When the dust settles, we will join together with a greater appreciation for our lives, local businesses, loved ones and health.

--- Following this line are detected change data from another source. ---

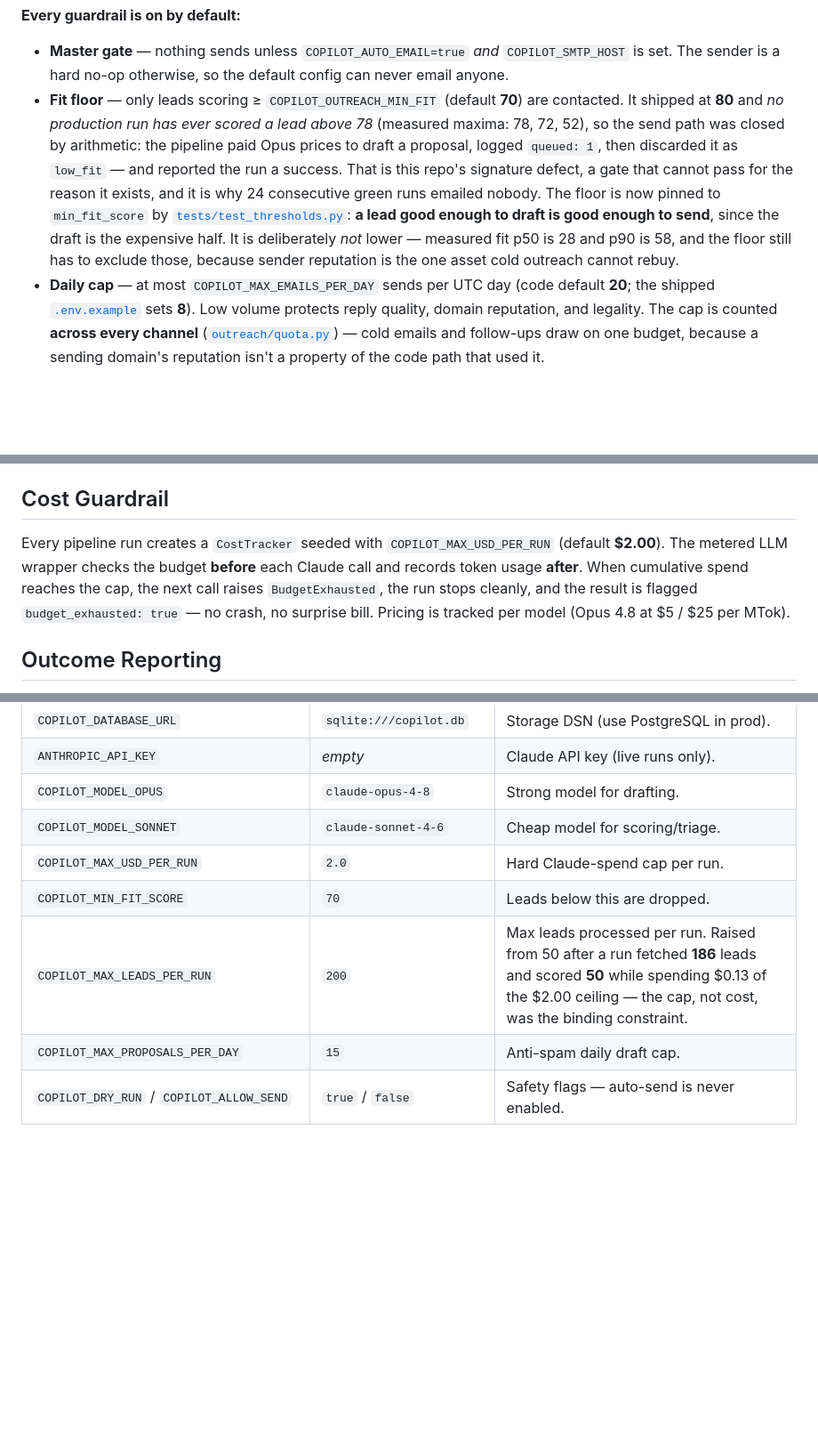
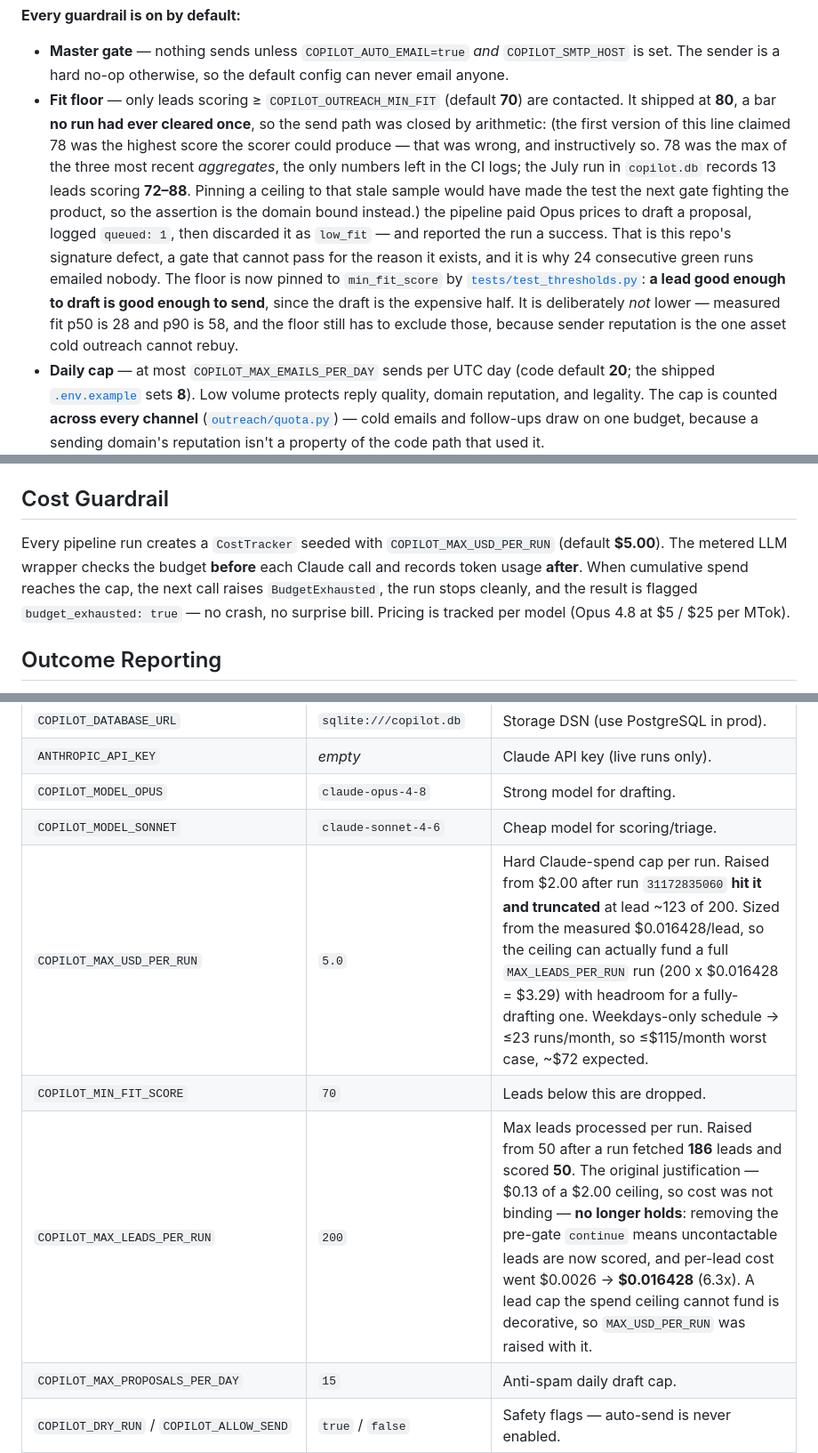
Before and after one commit to suryaanandan1995-dotcom/ai-freelance-copilot, a Markdown page: README.md, 3 parts joined by grey strips. Shown at 89% size. Drawn GitHub-style; blank space fills up the shorter version.

```diff
--- a/README.md
+++ b/README.md
@@ -136,7 +136,7 @@ For each freshly **queued, strong-fit** lead, it:
 **Every guardrail is on by default:**
 
 - **Master gate** — nothing sends unless `COPILOT_AUTO_EMAIL=true` *and* `COPILOT_SMTP_HOST` is set. The sender is a hard no-op otherwise, so the default config can never email anyone.
-- **Fit floor** — only leads scoring ≥ `COPILOT_OUTREACH_MIN_FIT` (default **70**) are contacted. It shipped at **80** and *no production run has ever scored a lead above 78* (measured maxima: 78, 72, 52), so the send path was closed by arithmetic: the pipeline paid Opus prices to draft a proposal, logged `queued: 1`, then discarded it as `low_fit` — and reported the run a success. That is this repo's signature defect, a gate that cannot pass for the reason it exists, and it is why 24 consecutive green runs emailed nobody. The floor is now pinned to `min_fit_score` by [`tests/test_thresholds.py`](tests/test_thresholds.py): **a lead good enough to draft is good enough to send**, since the draft is the expensive half. It is deliberately *not* lower — measured fit p50 is 28 and p90 is 58, and the floor still has to exclude those, because sender reputation is the one asset cold outreach cannot rebuy.
+- **Fit floor** — only leads scoring ≥ `COPILOT_OUTREACH_MIN_FIT` (default **70**) are contacted. It shipped at **80**, a bar **no run had ever cleared once**, so the send path was closed by arithmetic: (the first version of this line claimed 78 was the highest score the scorer could produce — that was wrong, and instructively so. 78 was the max of the three most recent *aggregates*, the only numbers left in the CI logs; the July run in `copilot.db` records 13 leads scoring **72–88**. Pinning a ceiling to that stale sample would have made the test the next gate fighting the product, so the assertion is the domain bound instead.) the pipeline paid Opus prices to draft a proposal, logged `queued: 1`, then discarded it as `low_fit` — and reported the run a success. That is this repo's signature defect, a gate that cannot pass for the reason it exists, and it is why 24 consecutive green runs emailed nobody. The floor is now pinned to `min_fit_score` by [`tests/test_thresholds.py`](tests/test_thresholds.py): **a lead good enough to draft is good enough to send**, since the draft is the expensive half. It is deliberately *not* lower — measured fit p50 is 28 and p90 is 58, and the floor still has to exclude those, because sender reputation is the one asset cold outreach cannot rebuy.
 - **Daily cap** — at most `COPILOT_MAX_EMAILS_PER_DAY` sends per UTC day (code default **20**; the shipped [`.env.example`](.env.example) sets **8**). Low volume protects reply quality, domain reputation, and legality. The cap is counted **across every channel** ([`outreach/quota.py`](outreach/quota.py)) — cold emails and follow-ups draw on one budget, because a sending domain's reputation isn't a property of the code path that used it.
 - **Dedupe** — the `outreach` table has a **UNIQUE** email column; an address is **never emailed twice**, across runs.
 - **Suppression list** — `data/suppressed.txt` (one lowercased email per line) is honored before every send. Drop an address in there to permanently stop emailing it.
@@ -194,7 +194,7 @@ Run it: `python main.py dashboard` → `http://localhost:8000`. The same data is
 
 ## Cost Guardrail
 
-Every pipeline run creates a `CostTracker` seeded with `COPILOT_MAX_USD_PER_RUN` (default **$2.00**). The metered LLM wrapper checks the budget **before** each Claude call and records token usage **after**. When cumulative spend reaches the cap, the next call raises `BudgetExhausted`, the run stops cleanly, and the result is flagged `budget_exhausted: true` — no crash, no surprise bill. Pricing is tracked per model (Opus 4.8 at $5 / $25 per MTok).
+Every pipeline run creates a `CostTracker` seeded with `COPILOT_MAX_USD_PER_RUN` (default **$5.00**). The metered LLM wrapper checks the budget **before** each Claude call and records token usage **after**. When cumulative spend reaches the cap, the next call raises `BudgetExhausted`, the run stops cleanly, and the result is flagged `budget_exhausted: true` — no crash, no surprise bill. Pricing is tracked per model (Opus 4.8 at $5 / $25 per MTok).
 
 ## Outcome Reporting
 
@@ -442,9 +487,9 @@ All variables are prefixed `COPILOT_` (see [`.env.example`](.env.example)).
 | `ANTHROPIC_API_KEY` | _empty_ | Claude API key (live runs only). |
 | `COPILOT_MODEL_OPUS` | `claude-opus-4-8` | Strong model for drafting. |
 | `COPILOT_MODEL_SONNET` | `claude-sonnet-4-6` | Cheap model for scoring/triage. |
-| `COPILOT_MAX_USD_PER_RUN` | `2.0` | Hard Claude-spend cap per run. |
+| `COPILOT_MAX_USD_PER_RUN` | `5.0` | Hard Claude-spend cap per run. Raised from $2.00 after run `31172835060` **hit it and truncated** at lead ~123 of 200. Sized from the measured $0.016428/lead, so the ceiling can actually fund a full `MAX_LEADS_PER_RUN` run (200 x $0.016428 = $3.29) with headroom for a fully-drafting one. Weekdays-only schedule → ≤23 runs/month, so ≤$115/month worst case, ~$72 expected. |
 | `COPILOT_MIN_FIT_SCORE` | `70` | Leads below this are dropped. |
-| `COPILOT_MAX_LEADS_PER_RUN` | `200` | Max leads processed per run. Raised from 50 after a run fetched **186** leads and scored **50** while spending $0.13 of the $2.00 ceiling — the cap, not cost, was the binding constraint. |
+| `COPILOT_MAX_LEADS_PER_RUN` | `200` | Max leads processed per run. Raised from 50 after a run fetched **186** leads and scored **50**. The original justification — $0.13 of a $2.00 ceiling, so cost was not binding — **no longer holds**: removing the pre-gate `continue` means uncontactable leads are now scored, and per-lead cost went $0.0026 → **$0.016428** (6.3x). A lead cap the spend ceiling cannot fund is decorative, so `MAX_USD_PER_RUN` was raised with it. |
 | `COPILOT_MAX_PROPOSALS_PER_DAY` | `15` | Anti-spam daily draft cap. |
 | `COPILOT_DRY_RUN` / `COPILOT_ALLOW_SEND` | `true` / `false` | Safety flags — auto-send is never enabled. |
 | `COPILOT_NOTIFY_CHANNEL` | `email` | `email` · `whatsapp` · `none`. |
```
Also changed, not shown: other parts of README.md (+46 -1 lines), GETTING_STARTED.md (+1 -1 lines).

Until then, we will continue to offer guidance from a safe distance.

Very truly yours,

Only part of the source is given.